[Exercise input — start]

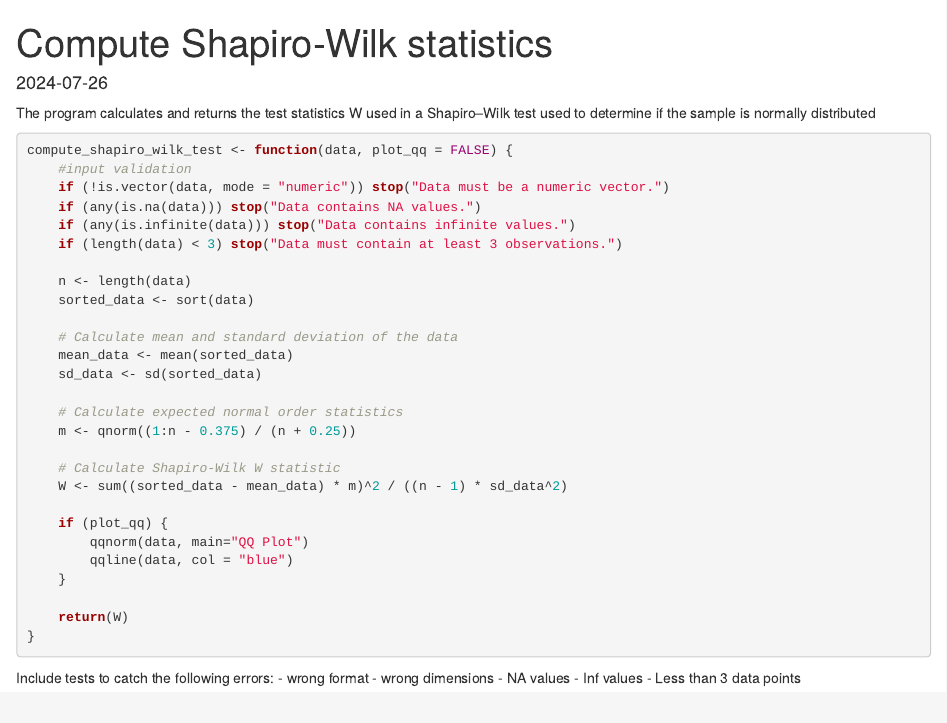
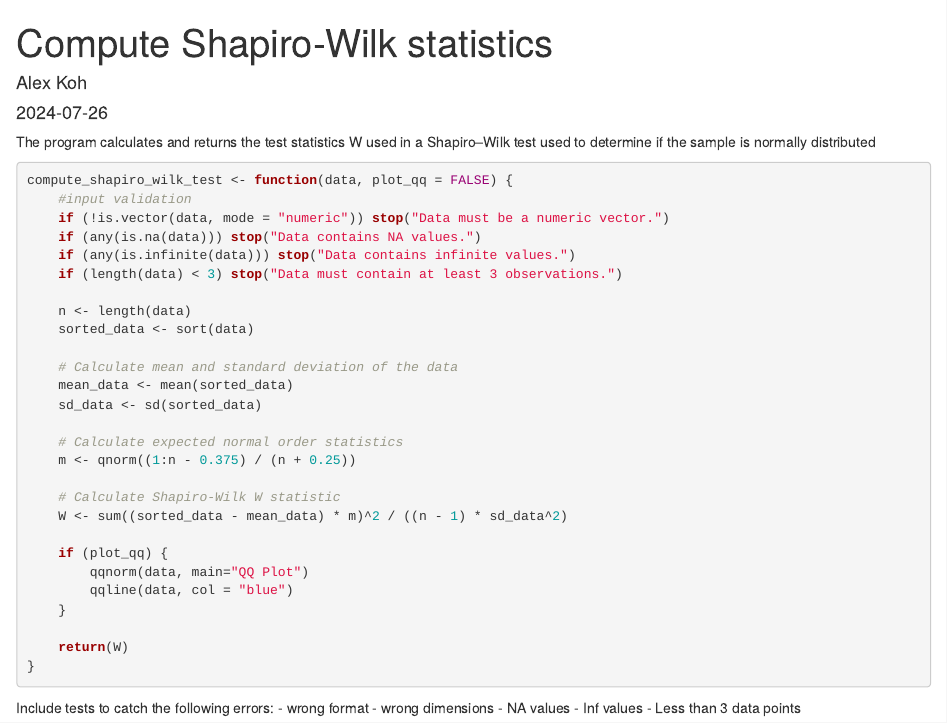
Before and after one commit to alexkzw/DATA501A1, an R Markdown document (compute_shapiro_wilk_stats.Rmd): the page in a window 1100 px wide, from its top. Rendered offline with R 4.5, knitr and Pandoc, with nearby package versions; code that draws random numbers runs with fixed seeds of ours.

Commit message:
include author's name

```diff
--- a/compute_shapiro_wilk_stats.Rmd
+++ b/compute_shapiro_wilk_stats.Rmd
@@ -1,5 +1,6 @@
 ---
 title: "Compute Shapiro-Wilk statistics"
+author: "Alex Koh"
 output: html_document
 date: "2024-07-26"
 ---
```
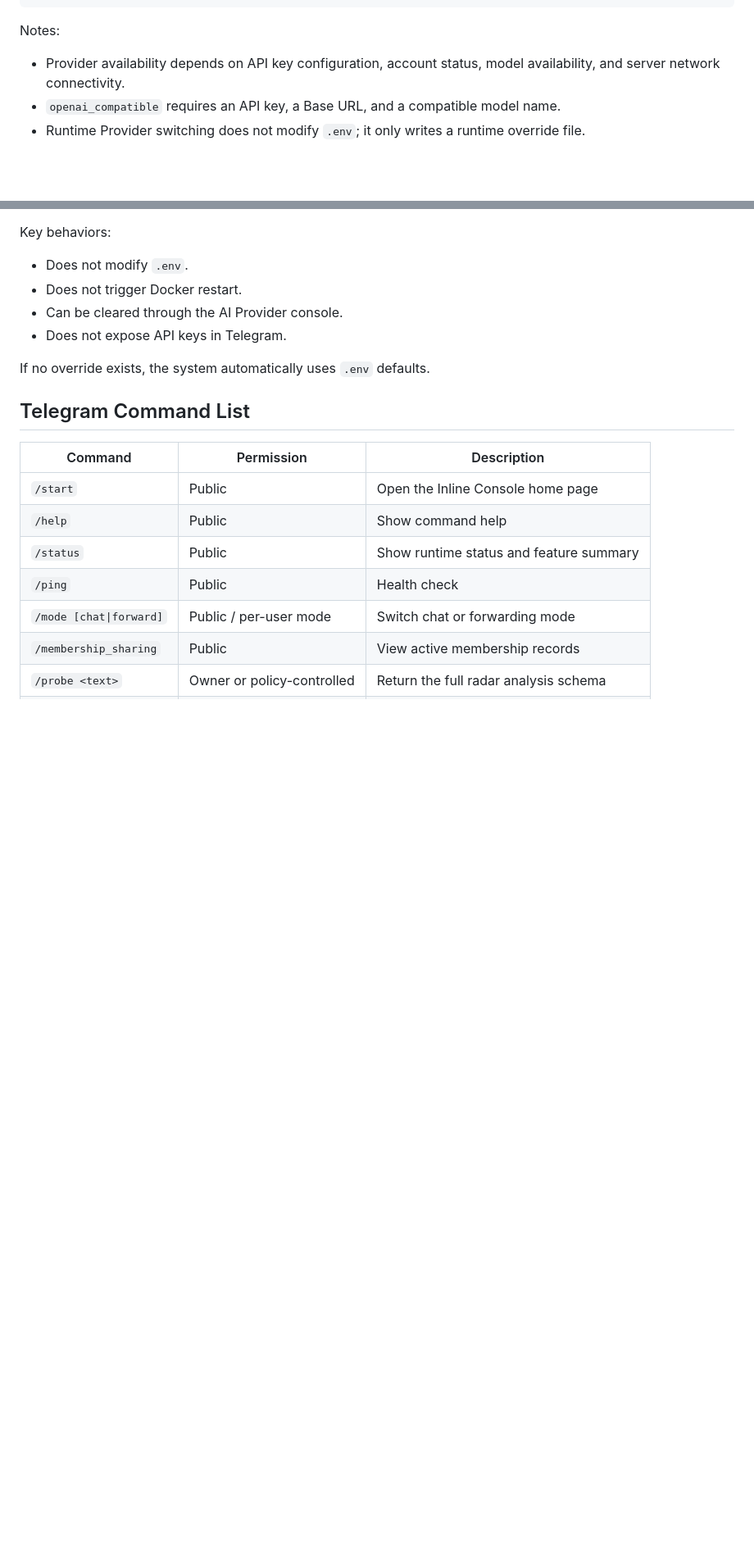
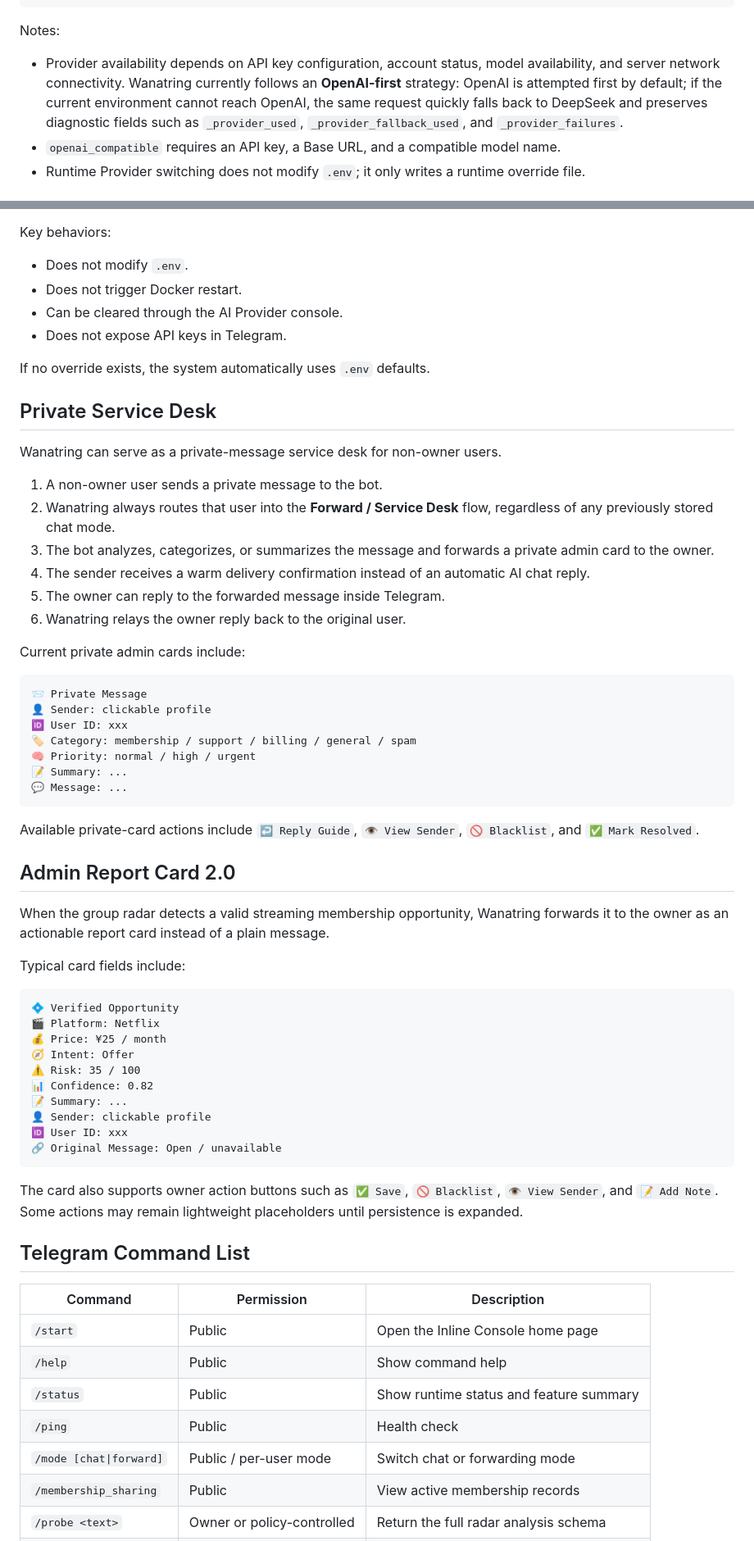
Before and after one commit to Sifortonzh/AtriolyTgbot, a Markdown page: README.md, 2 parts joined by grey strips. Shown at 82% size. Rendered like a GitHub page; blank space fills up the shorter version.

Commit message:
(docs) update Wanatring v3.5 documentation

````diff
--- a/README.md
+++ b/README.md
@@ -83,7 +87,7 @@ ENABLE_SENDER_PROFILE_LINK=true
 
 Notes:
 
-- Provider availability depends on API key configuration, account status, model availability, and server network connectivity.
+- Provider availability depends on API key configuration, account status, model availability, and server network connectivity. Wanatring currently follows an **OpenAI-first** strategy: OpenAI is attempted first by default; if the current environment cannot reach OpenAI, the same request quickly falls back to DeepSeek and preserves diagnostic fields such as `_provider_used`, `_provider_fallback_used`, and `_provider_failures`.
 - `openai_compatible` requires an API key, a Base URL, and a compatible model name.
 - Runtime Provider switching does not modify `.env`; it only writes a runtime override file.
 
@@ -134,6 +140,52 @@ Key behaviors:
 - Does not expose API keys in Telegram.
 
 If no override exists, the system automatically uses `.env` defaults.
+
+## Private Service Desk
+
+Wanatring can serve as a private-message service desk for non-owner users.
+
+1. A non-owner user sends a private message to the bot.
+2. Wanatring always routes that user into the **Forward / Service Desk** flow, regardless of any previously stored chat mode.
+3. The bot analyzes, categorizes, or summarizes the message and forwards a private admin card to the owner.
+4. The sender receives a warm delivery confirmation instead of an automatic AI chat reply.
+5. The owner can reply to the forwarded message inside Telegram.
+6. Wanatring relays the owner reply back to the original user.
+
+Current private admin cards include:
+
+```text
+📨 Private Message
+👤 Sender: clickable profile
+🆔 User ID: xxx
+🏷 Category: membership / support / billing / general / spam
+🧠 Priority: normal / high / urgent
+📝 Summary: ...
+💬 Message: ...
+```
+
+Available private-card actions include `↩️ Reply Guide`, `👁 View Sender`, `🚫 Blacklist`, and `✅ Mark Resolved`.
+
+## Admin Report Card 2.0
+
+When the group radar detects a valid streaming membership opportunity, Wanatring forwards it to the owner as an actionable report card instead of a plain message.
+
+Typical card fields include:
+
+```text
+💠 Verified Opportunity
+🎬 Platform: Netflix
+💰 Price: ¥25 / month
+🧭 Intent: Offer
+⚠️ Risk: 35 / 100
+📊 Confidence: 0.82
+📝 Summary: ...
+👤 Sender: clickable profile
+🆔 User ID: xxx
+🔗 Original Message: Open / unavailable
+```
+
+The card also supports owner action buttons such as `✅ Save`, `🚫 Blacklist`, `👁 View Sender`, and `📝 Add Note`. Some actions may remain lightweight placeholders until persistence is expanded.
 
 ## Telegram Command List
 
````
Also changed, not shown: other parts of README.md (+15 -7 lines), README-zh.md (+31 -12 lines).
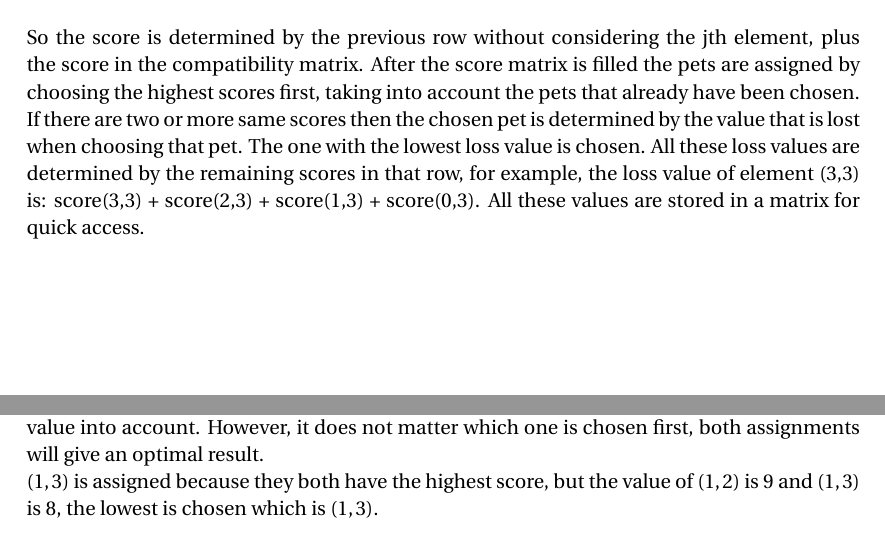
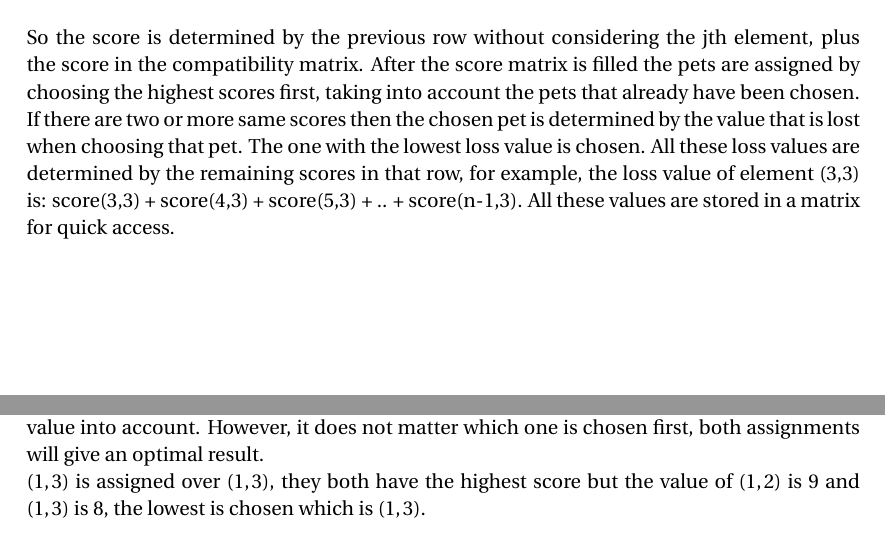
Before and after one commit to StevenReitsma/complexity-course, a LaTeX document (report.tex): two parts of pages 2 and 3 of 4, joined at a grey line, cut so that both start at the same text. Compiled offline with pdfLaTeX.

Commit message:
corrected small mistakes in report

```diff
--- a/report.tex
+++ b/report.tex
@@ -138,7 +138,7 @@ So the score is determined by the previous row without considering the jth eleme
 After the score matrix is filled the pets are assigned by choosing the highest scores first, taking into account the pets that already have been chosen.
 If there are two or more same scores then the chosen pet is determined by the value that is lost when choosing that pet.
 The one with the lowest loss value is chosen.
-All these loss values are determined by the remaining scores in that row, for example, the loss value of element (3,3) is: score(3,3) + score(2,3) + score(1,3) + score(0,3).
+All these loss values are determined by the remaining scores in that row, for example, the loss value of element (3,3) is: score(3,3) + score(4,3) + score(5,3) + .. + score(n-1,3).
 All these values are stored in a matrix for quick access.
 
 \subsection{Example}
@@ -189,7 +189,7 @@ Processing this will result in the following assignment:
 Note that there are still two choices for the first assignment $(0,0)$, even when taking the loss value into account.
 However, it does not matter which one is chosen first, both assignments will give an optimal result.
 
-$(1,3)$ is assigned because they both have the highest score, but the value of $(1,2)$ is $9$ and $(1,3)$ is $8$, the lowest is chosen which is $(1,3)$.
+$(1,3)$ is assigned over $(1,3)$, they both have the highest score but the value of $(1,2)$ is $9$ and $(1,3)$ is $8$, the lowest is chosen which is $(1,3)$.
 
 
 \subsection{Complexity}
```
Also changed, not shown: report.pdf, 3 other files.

[Exercise input — finish]

Your objective —
Can the entries above be repeated exactly, without their pictures?

Result for this task —
Before and after one commit to alexkzw/DATA501A1, an R Markdown document (compute_shapiro_wilk_stats.Rmd): the page in a window 1100 px wide, from its top. Rendered offline with R 4.5, knitr and Pandoc, with nearby package versions; code that draws random numbers runs with fixed seeds of ours.

Commit message:
include author's name

```diff
--- a/compute_shapiro_wilk_stats.Rmd
+++ b/compute_shapiro_wilk_stats.Rmd
@@ -1,5 +1,6 @@
 ---
 title: "Compute Shapiro-Wilk statistics"
+author: "Alex Koh"
 output: html_document
 date: "2024-07-26"
 ---
```
Before and after one commit to Sifortonzh/AtriolyTgbot, a Markdown page: README.md, 2 parts joined by grey strips. Shown at 82% size. Rendered like a GitHub page; blank space fills up the shorter version.

Commit message:
(docs) update Wanatring v3.5 documentation

````diff
--- a/README.md
+++ b/README.md
@@ -83,7 +87,7 @@ ENABLE_SENDER_PROFILE_LINK=true
 
 Notes:
 
-- Provider availability depends on API key configuration, account status, model availability, and server network connectivity.
+- Provider availability depends on API key configuration, account status, model availability, and server network connectivity. Wanatring currently follows an **OpenAI-first** strategy: OpenAI is attempted first by default; if the current environment cannot reach OpenAI, the same request quickly falls back to DeepSeek and preserves diagnostic fields such as `_provider_used`, `_provider_fallback_used`, and `_provider_failures`.
 - `openai_compatible` requires an API key, a Base URL, and a compatible model name.
 - Runtime Provider switching does not modify `.env`; it only writes a runtime override file.
 
@@ -134,6 +140,52 @@ Key behaviors:
 - Does not expose API keys in Telegram.
 
 If no override exists, the system automatically uses `.env` defaults.
+
+## Private Service Desk
+
+Wanatring can serve as a private-message service desk for non-owner users.
+
+1. A non-owner user sends a private message to the bot.
+2. Wanatring always routes that user into the **Forward / Service Desk** flow, regardless of any previously stored chat mode.
+3. The bot analyzes, categorizes, or summarizes the message and forwards a private admin card to the owner.
+4. The sender receives a warm delivery confirmation instead of an automatic AI chat reply.
+5. The owner can reply to the forwarded message inside Telegram.
+6. Wanatring relays the owner reply back to the original user.
+
+Current private admin cards include:
+
+```text
+📨 Private Message
+👤 Sender: clickable profile
+🆔 User ID: xxx
+🏷 Category: membership / support / billing / general / spam
+🧠 Priority: normal / high / urgent
+📝 Summary: ...
+💬 Message: ...
+```
+
+Available private-card actions include `↩️ Reply Guide`, `👁 View Sender`, `🚫 Blacklist`, and `✅ Mark Resolved`.
+
+## Admin Report Card 2.0
+
+When the group radar detects a valid streaming membership opportunity, Wanatring forwards it to the owner as an actionable report card instead of a plain message.
+
+Typical card fields include:
+
+```text
+💠 Verified Opportunity
+🎬 Platform: Netflix
+💰 Price: ¥25 / month
+🧭 Intent: Offer
+⚠️ Risk: 35 / 100
+📊 Confidence: 0.82
+📝 Summary: ...
+👤 Sender: clickable profile
+🆔 User ID: xxx
+🔗 Original Message: Open / unavailable
+```
+
+The card also supports owner action buttons such as `✅ Save`, `🚫 Blacklist`, `👁 View Sender`, and `📝 Add Note`. Some actions may remain lightweight placeholders until persistence is expanded.
 
 ## Telegram Command List
 
````
Also changed, not shown: other parts of README.md (+15 -7 lines), README-zh.md (+31 -12 lines).
Before and after one commit to StevenReitsma/complexity-course, a LaTeX document (report.tex): two parts of pages 2 and 3 of 4, joined at a grey line, cut so that both start at the same text. Compiled offline with pdfLaTeX.

Commit message:
corrected small mistakes in report

```diff
--- a/report.tex
+++ b/report.tex
@@ -138,7 +138,7 @@ So the score is determined by the previous row without considering the jth eleme
 After the score matrix is filled the pets are assigned by choosing the highest scores first, taking into account the pets that already have been chosen.
 If there are two or more same scores then the chosen pet is determined by the value that is lost when choosing that pet.
 The one with the lowest loss value is chosen.
-All these loss values are determined by the remaining scores in that row, for example, the loss value of element (3,3) is: score(3,3) + score(2,3) + score(1,3) + score(0,3).
+All these loss values are determined by the remaining scores in that row, for example, the loss value of element (3,3) is: score(3,3) + score(4,3) + score(5,3) + .. + score(n-1,3).
 All these values are stored in a matrix for quick access.
 
 \subsection{Example}
@@ -189,7 +189,7 @@ Processing this will result in the following assignment:
 Note that there are still two choices for the first assignment $(0,0)$, even when taking the loss value into account.
 However, it does not matter which one is chosen first, both assignments will give an optimal result.
 
-$(1,3)$ is assigned because they both have the highest score, but the value of $(1,2)$ is $9$ and $(1,3)$ is $8$, the lowest is chosen which is $(1,3)$.
+$(1,3)$ is assigned over $(1,3)$, they both have the highest score but the value of $(1,2)$ is $9$ and $(1,3)$ is $8$, the lowest is chosen which is $(1,3)$.
 
 
 \subsection{Complexity}
```
Also changed, not shown: report.pdf, 3 other files.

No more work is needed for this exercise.